2008/4/19 Mel <[EMAIL PROTECTED]>: > On Friday 18 April 2008 17:40:04 Ivan Voras wrote: > > > > 5. "Some UFS implementations avoid journaling and > > > instead implement soft updates: they order their > > > writes in such a way that the on-disk file system is > > > never inconsistent, or that the only inconsistency > > > that can be created in the event of a crash is a > > > storage leak. To recover from these leaks, the free > > > space map is reconciled against a full walk of the > > > file system at next mount." - > > > (http://en.wikipedia.org/wiki/Journaling_file_system) > > > > > > So the disadvantage of Soft Update is it is necessary > > > to run fsck after reboot in event of a crash or power > > > failure? > > > > Yes. The advantage is that practically, the data is as safe as with > > journalling. > > I've been following this with interest, however it's still not clear to me, > why I'd want a journaling filesystem, because: > 1) If you have soft-updates the data is as safe as with journal > 2) If you have soft-updates fsck will run in the background > 3) Soft-updates don't require diskspace. > > So...other then "journaling filesystems are cool", what's the real advantage?

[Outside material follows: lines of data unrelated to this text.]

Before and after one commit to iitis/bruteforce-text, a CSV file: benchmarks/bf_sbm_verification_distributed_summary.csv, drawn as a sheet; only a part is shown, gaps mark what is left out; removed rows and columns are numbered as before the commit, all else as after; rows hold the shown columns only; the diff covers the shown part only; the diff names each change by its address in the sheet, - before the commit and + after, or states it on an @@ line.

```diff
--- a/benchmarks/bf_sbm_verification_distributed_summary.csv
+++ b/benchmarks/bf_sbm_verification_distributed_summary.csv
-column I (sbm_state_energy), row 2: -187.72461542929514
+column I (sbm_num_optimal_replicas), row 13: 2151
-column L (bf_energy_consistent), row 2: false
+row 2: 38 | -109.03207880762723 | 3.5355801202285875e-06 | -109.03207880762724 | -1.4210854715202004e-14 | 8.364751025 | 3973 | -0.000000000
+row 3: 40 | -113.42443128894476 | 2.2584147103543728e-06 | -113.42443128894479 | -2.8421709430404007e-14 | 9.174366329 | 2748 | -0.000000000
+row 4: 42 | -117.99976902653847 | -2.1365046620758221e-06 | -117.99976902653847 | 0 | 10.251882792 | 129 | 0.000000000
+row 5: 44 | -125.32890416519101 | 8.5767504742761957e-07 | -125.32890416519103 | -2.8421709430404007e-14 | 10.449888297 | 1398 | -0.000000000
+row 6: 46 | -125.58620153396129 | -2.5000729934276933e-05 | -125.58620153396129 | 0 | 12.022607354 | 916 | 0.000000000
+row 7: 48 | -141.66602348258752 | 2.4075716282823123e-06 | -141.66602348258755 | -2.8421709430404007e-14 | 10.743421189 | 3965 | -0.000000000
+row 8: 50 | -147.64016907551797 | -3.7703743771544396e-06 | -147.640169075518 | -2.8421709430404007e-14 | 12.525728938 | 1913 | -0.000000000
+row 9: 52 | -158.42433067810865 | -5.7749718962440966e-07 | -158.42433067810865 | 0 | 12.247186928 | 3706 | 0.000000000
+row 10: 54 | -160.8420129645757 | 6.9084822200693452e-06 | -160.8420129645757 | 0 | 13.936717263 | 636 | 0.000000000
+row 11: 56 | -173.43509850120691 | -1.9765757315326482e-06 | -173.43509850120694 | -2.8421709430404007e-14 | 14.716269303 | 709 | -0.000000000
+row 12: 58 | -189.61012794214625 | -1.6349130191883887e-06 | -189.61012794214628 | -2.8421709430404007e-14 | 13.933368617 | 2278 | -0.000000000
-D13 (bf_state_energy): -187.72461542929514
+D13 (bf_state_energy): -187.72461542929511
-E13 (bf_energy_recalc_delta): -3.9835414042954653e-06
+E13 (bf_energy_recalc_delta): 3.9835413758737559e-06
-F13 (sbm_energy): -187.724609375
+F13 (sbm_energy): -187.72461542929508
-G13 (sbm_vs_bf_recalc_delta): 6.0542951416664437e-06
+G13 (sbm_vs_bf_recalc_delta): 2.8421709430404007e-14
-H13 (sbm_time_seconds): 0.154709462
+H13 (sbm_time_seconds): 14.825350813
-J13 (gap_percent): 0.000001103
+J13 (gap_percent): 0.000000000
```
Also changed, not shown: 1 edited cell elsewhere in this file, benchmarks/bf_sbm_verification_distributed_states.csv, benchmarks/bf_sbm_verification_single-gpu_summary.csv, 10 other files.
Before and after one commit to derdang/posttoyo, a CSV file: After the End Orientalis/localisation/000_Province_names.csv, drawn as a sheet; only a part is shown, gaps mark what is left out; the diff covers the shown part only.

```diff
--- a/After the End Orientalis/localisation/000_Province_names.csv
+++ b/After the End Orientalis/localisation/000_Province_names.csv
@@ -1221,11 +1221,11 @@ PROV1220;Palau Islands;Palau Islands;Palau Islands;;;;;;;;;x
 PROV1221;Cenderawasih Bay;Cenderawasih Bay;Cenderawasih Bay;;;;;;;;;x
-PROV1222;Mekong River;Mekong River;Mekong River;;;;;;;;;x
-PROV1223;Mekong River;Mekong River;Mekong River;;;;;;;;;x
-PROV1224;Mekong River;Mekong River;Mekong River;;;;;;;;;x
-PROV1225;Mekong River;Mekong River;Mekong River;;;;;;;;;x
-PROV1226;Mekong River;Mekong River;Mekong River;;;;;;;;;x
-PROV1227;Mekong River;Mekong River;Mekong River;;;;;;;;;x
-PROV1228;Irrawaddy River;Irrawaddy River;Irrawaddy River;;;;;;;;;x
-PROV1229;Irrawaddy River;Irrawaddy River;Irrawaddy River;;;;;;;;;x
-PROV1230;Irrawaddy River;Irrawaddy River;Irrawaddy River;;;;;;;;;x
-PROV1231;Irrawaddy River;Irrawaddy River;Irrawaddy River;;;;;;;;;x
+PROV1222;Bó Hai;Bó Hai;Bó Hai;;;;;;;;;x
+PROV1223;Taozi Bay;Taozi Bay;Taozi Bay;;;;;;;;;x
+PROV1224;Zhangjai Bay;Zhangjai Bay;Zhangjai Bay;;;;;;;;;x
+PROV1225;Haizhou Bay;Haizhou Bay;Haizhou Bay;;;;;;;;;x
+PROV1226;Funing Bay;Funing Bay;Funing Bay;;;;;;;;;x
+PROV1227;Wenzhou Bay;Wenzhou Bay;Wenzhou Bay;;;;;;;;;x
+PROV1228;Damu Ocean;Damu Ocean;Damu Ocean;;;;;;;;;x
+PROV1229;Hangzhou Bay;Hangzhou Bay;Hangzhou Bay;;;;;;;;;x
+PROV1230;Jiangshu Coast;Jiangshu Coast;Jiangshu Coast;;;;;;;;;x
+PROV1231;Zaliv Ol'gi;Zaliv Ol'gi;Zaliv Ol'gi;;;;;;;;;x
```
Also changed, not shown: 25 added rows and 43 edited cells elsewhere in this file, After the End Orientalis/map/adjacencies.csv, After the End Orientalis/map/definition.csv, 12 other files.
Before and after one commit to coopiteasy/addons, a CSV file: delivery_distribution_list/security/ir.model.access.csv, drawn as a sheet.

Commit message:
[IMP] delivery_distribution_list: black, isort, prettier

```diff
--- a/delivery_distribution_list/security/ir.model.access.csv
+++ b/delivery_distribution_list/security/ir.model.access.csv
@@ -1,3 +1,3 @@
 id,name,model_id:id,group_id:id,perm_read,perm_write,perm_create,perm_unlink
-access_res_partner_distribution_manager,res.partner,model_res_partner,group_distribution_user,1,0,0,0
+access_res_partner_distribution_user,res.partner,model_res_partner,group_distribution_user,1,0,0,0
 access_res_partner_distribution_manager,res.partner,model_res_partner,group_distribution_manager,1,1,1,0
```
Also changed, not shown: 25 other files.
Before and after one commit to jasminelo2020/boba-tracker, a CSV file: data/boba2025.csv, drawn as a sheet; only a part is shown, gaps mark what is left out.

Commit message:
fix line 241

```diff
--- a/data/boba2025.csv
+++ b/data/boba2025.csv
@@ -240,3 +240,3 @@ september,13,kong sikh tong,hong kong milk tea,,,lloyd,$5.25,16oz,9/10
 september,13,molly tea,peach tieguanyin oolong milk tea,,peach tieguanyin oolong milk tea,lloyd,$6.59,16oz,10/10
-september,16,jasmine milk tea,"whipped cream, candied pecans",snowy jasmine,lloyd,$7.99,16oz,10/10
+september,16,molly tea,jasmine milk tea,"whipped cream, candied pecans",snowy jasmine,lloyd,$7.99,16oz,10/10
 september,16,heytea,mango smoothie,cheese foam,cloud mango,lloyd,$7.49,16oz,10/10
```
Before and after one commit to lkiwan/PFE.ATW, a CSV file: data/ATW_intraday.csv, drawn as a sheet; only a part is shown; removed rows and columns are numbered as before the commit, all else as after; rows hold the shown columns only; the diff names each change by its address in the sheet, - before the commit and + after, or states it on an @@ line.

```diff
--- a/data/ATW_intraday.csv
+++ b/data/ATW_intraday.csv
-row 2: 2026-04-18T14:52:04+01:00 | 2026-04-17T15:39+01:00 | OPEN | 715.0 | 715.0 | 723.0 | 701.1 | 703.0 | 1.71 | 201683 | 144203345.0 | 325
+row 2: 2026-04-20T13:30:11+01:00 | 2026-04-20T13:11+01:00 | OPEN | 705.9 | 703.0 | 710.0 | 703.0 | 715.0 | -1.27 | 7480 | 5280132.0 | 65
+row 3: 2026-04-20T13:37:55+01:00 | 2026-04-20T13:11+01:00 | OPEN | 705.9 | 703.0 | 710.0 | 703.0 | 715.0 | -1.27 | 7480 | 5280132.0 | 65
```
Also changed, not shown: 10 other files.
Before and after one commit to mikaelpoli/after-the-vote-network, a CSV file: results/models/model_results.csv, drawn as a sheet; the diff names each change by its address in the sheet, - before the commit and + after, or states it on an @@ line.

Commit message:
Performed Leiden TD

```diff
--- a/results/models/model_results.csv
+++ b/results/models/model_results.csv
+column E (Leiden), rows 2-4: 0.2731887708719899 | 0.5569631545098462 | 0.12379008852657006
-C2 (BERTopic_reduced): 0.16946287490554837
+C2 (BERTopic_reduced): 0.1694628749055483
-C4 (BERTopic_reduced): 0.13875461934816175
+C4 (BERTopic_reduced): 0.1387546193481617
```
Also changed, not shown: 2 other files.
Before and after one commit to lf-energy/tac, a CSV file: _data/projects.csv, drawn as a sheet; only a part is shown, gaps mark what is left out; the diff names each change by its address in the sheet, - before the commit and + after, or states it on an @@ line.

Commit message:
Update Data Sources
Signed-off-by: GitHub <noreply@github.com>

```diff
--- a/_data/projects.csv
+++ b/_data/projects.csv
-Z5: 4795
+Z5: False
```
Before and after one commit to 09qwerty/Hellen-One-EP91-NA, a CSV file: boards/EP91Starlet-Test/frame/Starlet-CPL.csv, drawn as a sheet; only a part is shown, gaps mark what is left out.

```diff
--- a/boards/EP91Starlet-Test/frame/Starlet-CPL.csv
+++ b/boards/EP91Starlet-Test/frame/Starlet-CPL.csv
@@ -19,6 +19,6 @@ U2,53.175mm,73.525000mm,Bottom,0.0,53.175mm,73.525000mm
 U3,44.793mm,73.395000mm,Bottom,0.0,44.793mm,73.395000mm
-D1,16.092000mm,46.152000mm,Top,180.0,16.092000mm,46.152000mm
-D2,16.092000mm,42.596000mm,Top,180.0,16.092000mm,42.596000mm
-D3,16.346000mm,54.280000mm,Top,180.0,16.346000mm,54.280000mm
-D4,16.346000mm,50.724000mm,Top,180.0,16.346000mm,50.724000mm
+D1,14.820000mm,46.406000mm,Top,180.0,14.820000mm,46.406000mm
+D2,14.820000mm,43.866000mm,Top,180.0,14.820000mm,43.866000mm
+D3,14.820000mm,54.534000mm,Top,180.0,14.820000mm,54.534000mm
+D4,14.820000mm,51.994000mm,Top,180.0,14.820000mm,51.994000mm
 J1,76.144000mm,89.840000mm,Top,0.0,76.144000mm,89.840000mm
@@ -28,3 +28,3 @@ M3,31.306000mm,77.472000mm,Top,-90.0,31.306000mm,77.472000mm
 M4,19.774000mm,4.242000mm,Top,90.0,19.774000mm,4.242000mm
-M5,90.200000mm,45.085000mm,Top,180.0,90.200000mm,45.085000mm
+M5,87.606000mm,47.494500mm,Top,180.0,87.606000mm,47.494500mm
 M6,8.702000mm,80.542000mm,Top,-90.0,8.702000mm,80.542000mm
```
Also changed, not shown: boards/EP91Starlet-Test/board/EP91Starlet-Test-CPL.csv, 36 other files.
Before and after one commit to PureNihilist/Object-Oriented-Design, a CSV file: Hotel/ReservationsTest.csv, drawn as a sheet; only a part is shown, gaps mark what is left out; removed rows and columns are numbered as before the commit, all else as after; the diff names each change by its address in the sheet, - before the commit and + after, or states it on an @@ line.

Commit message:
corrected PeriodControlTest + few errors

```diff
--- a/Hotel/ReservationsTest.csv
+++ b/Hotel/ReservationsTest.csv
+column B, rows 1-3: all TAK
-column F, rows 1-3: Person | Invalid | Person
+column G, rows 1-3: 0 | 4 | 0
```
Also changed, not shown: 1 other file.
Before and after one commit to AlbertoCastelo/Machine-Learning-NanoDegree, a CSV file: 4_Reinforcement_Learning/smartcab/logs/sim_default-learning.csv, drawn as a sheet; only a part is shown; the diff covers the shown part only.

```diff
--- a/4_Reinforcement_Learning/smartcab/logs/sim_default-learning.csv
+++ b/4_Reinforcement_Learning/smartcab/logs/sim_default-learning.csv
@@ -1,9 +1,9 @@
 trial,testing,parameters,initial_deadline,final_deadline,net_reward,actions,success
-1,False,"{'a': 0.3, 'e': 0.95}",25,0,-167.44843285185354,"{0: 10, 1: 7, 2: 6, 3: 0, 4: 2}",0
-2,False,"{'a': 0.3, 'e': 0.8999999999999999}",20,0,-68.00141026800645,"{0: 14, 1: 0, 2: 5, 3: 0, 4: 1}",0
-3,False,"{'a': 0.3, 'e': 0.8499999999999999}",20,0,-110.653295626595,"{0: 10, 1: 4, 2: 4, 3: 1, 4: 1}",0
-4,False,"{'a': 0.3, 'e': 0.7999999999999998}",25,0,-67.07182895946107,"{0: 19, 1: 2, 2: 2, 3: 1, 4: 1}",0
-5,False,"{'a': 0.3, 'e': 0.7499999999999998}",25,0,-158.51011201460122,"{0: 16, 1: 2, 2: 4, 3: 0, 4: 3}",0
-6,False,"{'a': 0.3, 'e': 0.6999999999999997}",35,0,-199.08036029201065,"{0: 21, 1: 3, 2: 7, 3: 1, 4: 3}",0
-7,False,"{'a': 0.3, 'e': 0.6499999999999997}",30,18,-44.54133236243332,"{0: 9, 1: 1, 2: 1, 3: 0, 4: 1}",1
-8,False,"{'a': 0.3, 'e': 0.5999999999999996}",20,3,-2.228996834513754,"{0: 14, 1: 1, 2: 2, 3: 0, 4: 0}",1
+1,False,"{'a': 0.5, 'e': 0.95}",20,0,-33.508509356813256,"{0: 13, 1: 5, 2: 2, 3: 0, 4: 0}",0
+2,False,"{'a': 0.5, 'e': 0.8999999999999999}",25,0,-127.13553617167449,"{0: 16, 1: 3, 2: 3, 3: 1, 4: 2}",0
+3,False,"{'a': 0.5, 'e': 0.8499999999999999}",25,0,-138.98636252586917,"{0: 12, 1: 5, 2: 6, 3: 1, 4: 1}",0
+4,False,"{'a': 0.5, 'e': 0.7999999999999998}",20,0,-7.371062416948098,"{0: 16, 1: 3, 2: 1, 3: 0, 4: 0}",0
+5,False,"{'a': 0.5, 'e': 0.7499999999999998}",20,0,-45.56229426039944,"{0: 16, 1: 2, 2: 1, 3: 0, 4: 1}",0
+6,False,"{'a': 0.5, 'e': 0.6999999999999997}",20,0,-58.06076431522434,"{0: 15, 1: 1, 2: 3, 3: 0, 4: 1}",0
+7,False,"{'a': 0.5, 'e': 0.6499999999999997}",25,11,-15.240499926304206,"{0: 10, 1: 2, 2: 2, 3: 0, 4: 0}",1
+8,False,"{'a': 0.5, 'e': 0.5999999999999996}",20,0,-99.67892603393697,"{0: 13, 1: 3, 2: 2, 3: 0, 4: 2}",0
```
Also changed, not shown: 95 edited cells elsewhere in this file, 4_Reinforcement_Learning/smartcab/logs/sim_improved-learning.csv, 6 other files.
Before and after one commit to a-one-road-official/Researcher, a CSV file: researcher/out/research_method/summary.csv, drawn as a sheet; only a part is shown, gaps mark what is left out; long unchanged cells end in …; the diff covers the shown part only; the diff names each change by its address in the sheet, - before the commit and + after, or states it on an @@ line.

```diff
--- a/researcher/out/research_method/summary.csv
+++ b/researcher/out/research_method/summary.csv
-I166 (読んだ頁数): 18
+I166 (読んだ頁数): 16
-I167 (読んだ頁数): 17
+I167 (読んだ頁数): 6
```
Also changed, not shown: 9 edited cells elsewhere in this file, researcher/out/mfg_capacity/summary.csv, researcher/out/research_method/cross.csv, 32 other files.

gjournal is a kind of hack and it's only usable for avoiding fscks. It's actually slower than softupdates for high-demand disk loads. "Real" journalling file systems would have the following benefits, as replies to the points from your post: 1) Soft-updates were created in a different time, with different requirements than modern hard drives (especially desktop hard drives) can deliver. Especially, SU requires that data it once sends to the drive gets written immediately, not cached by the drive. Modern desktop drives don't do that so journaling is today actually safer than SU (because it requires smaller, compact data to be written to the journal, instead of scattered bits of data across the disk drive like SU does). There are reasons why there's only one single soft-updates file system in existence today while there are dozens of journaled file systems. Soft-updates is infinitely better than nothing, but at the very least it needs to be seriously updated to be useful for professional purposes today. 2) Background fsck is considered unsafe by many high-end users of FreeBSD, especially with large drives (many terabytes). One of the reasons for that is because it relies on file system snapshots which have in the past behaved quirky. Another reason to avoid background fsck-s is that some applications require all their disk IO bandwith immediately on boot, and background fsck may "steal" the bandwidth while it's running. On the other hand, for desktop-sized drives and low-demanding purposes, background fsck works ok. 3) "Real" journalling file systems have journals sized in the order of dozens of megabytes (e.g. 10 MB - 50 MB) because they don't need to journal every single IO operation like gjournal does. You'll agree that those sizes are trivial for todays drives. For details, you can search the mailing list archives - what I've said is nothing original and the topic has been talked about a lot. _______________________________________________ firstname.lastname@example.org mailing list http://lists.freebsd.org/mailman/listinfo/freebsd-questions To unsubscribe, send any mail to "[EMAIL PROTECTED]"